### WORK TO BE COMPLETED
Show every line of the data that includes the word "rotulo".

[RECORD EXCERPTS — start]

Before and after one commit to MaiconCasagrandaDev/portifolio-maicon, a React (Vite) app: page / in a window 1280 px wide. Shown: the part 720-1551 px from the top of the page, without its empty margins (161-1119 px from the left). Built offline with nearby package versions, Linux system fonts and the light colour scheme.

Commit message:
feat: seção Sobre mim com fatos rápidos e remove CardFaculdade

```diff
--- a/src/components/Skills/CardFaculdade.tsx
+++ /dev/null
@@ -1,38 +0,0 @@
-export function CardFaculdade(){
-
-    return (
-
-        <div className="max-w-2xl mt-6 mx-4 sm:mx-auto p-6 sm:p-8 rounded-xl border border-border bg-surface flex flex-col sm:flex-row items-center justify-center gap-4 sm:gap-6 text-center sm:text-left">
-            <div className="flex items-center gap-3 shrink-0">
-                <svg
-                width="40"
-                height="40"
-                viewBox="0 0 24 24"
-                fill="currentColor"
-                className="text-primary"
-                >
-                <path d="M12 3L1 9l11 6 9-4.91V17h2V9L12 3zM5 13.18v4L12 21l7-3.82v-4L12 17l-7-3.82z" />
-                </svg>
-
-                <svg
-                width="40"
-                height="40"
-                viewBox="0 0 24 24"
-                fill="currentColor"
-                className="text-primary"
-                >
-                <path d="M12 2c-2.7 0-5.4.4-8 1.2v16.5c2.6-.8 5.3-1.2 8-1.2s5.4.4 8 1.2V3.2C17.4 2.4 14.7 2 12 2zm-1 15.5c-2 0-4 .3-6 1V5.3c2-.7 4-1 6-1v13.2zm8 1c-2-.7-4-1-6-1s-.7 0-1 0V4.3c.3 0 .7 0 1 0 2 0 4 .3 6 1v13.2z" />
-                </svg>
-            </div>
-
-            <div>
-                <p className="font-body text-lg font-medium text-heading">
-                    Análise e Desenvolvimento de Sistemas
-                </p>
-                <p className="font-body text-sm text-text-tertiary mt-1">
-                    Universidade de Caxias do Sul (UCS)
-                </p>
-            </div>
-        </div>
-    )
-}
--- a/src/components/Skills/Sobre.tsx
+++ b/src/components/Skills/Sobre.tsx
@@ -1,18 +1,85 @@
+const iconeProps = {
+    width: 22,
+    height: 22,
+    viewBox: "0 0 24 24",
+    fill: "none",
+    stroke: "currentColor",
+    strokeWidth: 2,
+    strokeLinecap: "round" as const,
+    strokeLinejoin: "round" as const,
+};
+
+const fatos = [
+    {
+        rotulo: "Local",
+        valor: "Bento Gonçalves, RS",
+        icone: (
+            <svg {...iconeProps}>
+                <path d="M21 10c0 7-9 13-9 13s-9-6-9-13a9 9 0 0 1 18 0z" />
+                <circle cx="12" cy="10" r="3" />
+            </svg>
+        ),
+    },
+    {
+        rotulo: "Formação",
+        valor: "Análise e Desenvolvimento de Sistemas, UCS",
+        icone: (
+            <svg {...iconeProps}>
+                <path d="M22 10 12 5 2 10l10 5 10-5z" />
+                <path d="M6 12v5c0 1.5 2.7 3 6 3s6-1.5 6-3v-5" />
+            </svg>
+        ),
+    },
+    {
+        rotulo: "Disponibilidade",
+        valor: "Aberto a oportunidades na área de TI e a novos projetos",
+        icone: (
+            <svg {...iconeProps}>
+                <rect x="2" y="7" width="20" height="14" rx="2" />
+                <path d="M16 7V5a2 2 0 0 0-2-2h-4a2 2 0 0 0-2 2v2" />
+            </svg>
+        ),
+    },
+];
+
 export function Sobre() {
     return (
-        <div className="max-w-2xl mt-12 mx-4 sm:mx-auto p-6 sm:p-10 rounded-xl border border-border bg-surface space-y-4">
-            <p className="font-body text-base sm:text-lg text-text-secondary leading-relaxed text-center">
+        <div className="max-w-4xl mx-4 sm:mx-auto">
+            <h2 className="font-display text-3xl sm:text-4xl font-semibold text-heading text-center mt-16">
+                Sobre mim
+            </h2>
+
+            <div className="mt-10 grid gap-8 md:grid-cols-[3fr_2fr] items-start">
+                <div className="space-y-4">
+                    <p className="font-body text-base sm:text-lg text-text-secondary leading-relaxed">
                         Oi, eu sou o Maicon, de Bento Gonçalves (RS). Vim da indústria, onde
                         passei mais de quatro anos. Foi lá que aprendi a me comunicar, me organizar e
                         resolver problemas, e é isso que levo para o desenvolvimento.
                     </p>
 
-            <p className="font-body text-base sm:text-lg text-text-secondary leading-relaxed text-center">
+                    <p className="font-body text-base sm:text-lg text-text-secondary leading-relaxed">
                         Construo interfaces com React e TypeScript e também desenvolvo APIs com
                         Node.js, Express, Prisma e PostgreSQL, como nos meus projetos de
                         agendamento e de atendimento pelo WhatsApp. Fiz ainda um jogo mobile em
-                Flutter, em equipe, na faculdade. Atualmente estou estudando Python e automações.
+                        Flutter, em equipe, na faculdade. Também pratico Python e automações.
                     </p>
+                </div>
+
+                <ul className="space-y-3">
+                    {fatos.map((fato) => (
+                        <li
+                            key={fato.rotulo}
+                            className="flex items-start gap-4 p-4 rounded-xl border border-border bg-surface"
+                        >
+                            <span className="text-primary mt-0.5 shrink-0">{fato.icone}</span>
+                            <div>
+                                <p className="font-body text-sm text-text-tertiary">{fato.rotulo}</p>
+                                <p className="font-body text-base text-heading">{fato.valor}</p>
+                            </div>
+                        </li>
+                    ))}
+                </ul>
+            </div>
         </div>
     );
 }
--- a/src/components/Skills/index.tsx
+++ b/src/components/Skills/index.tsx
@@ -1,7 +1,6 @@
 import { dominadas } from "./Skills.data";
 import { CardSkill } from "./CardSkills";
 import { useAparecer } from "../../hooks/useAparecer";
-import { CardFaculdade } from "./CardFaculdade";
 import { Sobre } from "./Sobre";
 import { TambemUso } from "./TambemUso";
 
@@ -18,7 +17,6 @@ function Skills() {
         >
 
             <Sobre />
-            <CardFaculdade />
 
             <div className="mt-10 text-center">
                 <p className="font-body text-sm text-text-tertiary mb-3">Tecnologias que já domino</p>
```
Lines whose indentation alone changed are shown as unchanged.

[RECORD EXCERPTS — finish]

### ANSWER BOX
+        rotulo: "Local",
+        rotulo: "Formação",
+        rotulo: "Disponibilidade",
+                            key={fato.rotulo}
+                                <p className="font-body text-sm text-text-tertiary">{fato.rotulo}</p>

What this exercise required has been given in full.